This process, in one direction or the other, had to be repeated 16 times per unit with the special trolley rails relocated eight times. The lessons learned from certain difficulties experienced during the Unit 1 MSR reheater installation process were incorporated into the succeeding Unit 2 procedure, improving the latter’s installation schedule.

After completing bundle insertion, Southern Nuclear pressure-washed the MSR shells to prevent a massive chemistry excursion or the intrusion of foreign material into the reactor vessel before sealing. This was necessary because of the proximity of scrap from the extensive amount of cutting, grinding and welding resulting from MSR internal modifications.
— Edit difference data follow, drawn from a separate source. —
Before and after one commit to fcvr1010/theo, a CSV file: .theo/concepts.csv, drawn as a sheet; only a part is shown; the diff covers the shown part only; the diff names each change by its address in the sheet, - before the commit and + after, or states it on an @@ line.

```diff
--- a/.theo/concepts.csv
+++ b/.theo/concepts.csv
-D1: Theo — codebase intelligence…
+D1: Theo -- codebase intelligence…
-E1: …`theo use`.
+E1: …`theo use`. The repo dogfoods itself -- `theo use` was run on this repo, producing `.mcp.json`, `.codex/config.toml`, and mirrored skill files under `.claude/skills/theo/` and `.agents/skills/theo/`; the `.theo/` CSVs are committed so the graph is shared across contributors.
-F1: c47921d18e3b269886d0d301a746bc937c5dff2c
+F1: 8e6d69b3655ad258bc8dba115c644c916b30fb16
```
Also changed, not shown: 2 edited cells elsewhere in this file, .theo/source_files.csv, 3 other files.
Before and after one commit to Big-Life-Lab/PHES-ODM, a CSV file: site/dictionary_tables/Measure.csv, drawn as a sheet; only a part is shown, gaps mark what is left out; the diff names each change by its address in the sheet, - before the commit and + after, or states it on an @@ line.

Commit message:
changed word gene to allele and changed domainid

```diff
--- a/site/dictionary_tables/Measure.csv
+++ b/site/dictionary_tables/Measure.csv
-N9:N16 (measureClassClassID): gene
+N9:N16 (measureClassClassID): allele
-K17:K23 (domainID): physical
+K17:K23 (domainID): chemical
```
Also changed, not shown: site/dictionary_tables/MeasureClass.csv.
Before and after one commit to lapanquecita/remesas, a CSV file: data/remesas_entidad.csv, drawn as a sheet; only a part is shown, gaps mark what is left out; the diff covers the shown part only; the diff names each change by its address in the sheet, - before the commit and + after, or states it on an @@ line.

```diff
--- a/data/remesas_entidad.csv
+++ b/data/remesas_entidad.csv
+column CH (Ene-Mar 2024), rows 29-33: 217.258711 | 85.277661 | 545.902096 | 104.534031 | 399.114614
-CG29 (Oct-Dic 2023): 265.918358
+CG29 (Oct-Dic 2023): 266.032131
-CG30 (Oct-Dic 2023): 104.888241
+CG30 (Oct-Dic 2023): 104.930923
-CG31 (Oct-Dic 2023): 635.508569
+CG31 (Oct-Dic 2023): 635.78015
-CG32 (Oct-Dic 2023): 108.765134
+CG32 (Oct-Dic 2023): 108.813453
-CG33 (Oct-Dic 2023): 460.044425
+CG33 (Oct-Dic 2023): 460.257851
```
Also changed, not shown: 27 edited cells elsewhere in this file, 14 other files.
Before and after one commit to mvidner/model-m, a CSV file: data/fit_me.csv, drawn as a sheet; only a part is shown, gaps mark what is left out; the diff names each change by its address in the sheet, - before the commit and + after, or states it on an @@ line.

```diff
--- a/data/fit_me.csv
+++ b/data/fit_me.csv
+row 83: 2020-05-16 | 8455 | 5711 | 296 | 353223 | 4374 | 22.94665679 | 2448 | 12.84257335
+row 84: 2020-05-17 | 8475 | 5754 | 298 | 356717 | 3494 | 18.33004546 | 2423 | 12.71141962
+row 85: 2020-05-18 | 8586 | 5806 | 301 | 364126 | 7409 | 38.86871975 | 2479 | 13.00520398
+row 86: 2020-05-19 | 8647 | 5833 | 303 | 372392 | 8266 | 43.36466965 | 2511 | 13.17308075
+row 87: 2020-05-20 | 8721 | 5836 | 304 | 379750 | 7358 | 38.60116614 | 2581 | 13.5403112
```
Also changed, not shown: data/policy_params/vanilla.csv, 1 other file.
The wash was successfully completed and resulted in minimum impact on the unit’s normal startup chemistry.

Performance Results

Using accepted performance parameters-pressure drop, TTD, etc.-Southern Nuclear demonstrated that the MSR refurbishment project resulted in a capacity benefit of approximately 10 MWe in Unit 1 and 7 MWe in Unit 2. This is roughly equivalent to the loss experienced over the years attributed to MSR performance deterioration. Further, if the MSRs had not been refurbished in concert with the 8 percent uprate program, the actual uprate achievable would have only been about 7 percent.

The MW production benefits, combined with cost savings from the HP turbine modifications, enhanced long-term MSR reliability and reduced maintenance costs, confirm the cost-effectiveness of the project. This unique concurrent refurbishment and uprate project should also demonstrate to other nuclear plant operators the advantages of intimately tying together MSR redesign and reconstruction issues with power uprate considerations.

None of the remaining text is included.